With its announcement of the warning strike alone, Verdi paralyzed air traffic at Berlin-Brandenburg Airport for today. Are collective bargaining now gaining momentum?
With a far-reaching warning strike, the Verdi union increased the pressure on employers during collective bargaining for 6,000 employees at Berlin-Brandenburg Airport (BER). As a result, no passenger traffic can be processed at BER today. 300 flight movements with around 35,000 passengers were originally planned. Numerous flights have been canceled, some postponed to Thursday. Depending on the airline, customers were given the option of rebooking their trips or alternatively switching to the train. A few flights divert to Dresden and Leipzig/Halle.
The Verdi union has called on the employees of the airport company, aviation security and ground handling services to stop working between 3.30 a.m. and 11.59 p.m. This affects central work areas for regular flight operations, such as the airport fire brigade, check-in, baggage handling or aircraft fueling.
The success of the warning strike became clear shortly after the announcement on Monday: just one hour after Verdi’s press release, the airport already indicated that no passenger flight could take place at BER on Wednesday.
Verdi wants the employees of the airport company and the ground handling services to pay 500 euros more per month with a term of the collective agreement of twelve months. In both negotiations, the employer side is demanding significantly longer contract periods, and tax-free one-off payments of up to 2,000 euros have been offered to the employees of the airport company. “An additional one-off inflation compensation premium is good, but cannot replace a sustainable increase in the table,” said Verdi.
strikes with similar consequences
The last major warning strike with similar consequences was several years ago: In April 2018, hundreds of flights across Germany had to be canceled because collective bargaining for municipal and federal employees was not progressing. In eight federal states, tens of thousands of employees went down their work during a warning strike. In addition to airports, urban transport, daycare centers, clinics, administrations and indoor swimming pools were also affected in many places.
What else is planned for today?
The union has called on the strikers to come to Willy-Brandt-Platz in front of the terminal building from 8 a.m. A rally is to be held there from 10:00 a.m. Verdi expects up to 1500 participants. A demo train will also go towards the terminal, said Enrico Rümker from Verdi.
The next rounds of negotiations will follow on January 30 (ground services) and February 8 (airport company).
What the warning strikes mean for holiday travel
Rümker emphasized that the time for the current warning strike had been carefully selected. “We can already say that there will be no further strikes during the winter holidays in Berlin and Brandenburg (January 30 to February 3),” Rümker told dpa. Wednesday is also not the busiest day of the week. According to Rümker, the three collective bargaining negotiations were deliberately combined into one walkout so as not to hang one warning strike on the next.

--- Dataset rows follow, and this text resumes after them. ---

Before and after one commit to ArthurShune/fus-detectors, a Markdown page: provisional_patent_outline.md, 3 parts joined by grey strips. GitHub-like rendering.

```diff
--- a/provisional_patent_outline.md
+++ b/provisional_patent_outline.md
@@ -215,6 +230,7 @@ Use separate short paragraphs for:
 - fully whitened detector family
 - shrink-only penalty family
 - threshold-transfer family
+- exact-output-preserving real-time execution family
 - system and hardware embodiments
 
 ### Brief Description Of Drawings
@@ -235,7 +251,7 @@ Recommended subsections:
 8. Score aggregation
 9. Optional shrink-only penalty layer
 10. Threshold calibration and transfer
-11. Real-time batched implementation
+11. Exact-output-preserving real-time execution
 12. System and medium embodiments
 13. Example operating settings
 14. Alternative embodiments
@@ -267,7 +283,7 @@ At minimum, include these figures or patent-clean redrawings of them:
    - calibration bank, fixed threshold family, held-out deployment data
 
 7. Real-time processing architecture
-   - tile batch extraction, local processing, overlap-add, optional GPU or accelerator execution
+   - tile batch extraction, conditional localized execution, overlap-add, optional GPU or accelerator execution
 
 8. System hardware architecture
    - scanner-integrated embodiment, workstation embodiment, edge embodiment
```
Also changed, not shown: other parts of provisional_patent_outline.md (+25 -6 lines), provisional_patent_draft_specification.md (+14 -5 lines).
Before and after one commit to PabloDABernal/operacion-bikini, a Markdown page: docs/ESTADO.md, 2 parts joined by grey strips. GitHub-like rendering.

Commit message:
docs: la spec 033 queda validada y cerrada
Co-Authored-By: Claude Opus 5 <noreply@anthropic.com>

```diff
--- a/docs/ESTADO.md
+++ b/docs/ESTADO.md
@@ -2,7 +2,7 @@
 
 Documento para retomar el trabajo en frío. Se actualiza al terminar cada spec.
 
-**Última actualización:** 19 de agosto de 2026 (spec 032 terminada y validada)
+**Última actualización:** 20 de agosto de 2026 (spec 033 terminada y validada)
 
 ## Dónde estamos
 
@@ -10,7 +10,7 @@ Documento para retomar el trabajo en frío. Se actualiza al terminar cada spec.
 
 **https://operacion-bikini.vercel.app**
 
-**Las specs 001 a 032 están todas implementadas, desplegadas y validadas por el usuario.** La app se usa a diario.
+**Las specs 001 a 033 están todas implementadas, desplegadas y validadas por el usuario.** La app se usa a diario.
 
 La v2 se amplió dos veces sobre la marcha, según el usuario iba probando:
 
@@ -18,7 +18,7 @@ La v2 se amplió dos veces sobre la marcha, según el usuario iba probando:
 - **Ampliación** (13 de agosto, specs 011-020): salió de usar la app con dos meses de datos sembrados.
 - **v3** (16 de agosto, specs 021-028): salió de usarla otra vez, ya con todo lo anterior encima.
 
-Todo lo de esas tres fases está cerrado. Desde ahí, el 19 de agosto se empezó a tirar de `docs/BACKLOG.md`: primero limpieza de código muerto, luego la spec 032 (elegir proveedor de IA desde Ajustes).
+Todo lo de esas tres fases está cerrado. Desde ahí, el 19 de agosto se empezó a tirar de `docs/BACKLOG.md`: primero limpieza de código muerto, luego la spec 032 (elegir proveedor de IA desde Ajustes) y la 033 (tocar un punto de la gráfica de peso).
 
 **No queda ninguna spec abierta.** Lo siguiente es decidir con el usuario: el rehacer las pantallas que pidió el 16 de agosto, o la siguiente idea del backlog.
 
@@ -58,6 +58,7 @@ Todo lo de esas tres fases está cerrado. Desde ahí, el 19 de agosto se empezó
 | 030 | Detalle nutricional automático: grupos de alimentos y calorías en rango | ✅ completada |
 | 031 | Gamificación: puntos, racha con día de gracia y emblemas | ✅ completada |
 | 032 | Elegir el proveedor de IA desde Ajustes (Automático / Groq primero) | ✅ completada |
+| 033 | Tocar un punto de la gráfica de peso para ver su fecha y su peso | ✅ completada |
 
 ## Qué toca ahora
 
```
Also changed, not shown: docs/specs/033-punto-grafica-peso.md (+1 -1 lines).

The Association of German Commercial Airports, on the other hand, sharply criticized the walkout. “The duration, scope and intensity of the warning strike are completely exaggerated. This clearly exceeds the limits of a so-called warning strike,” said General Manager Ralph Beisel.
Jane Stock is a technology author, who has written for 24 Hours World. She writes about the latest in technology news and trends, and is always on the lookout for new and innovative ways to improve his audience’s experience.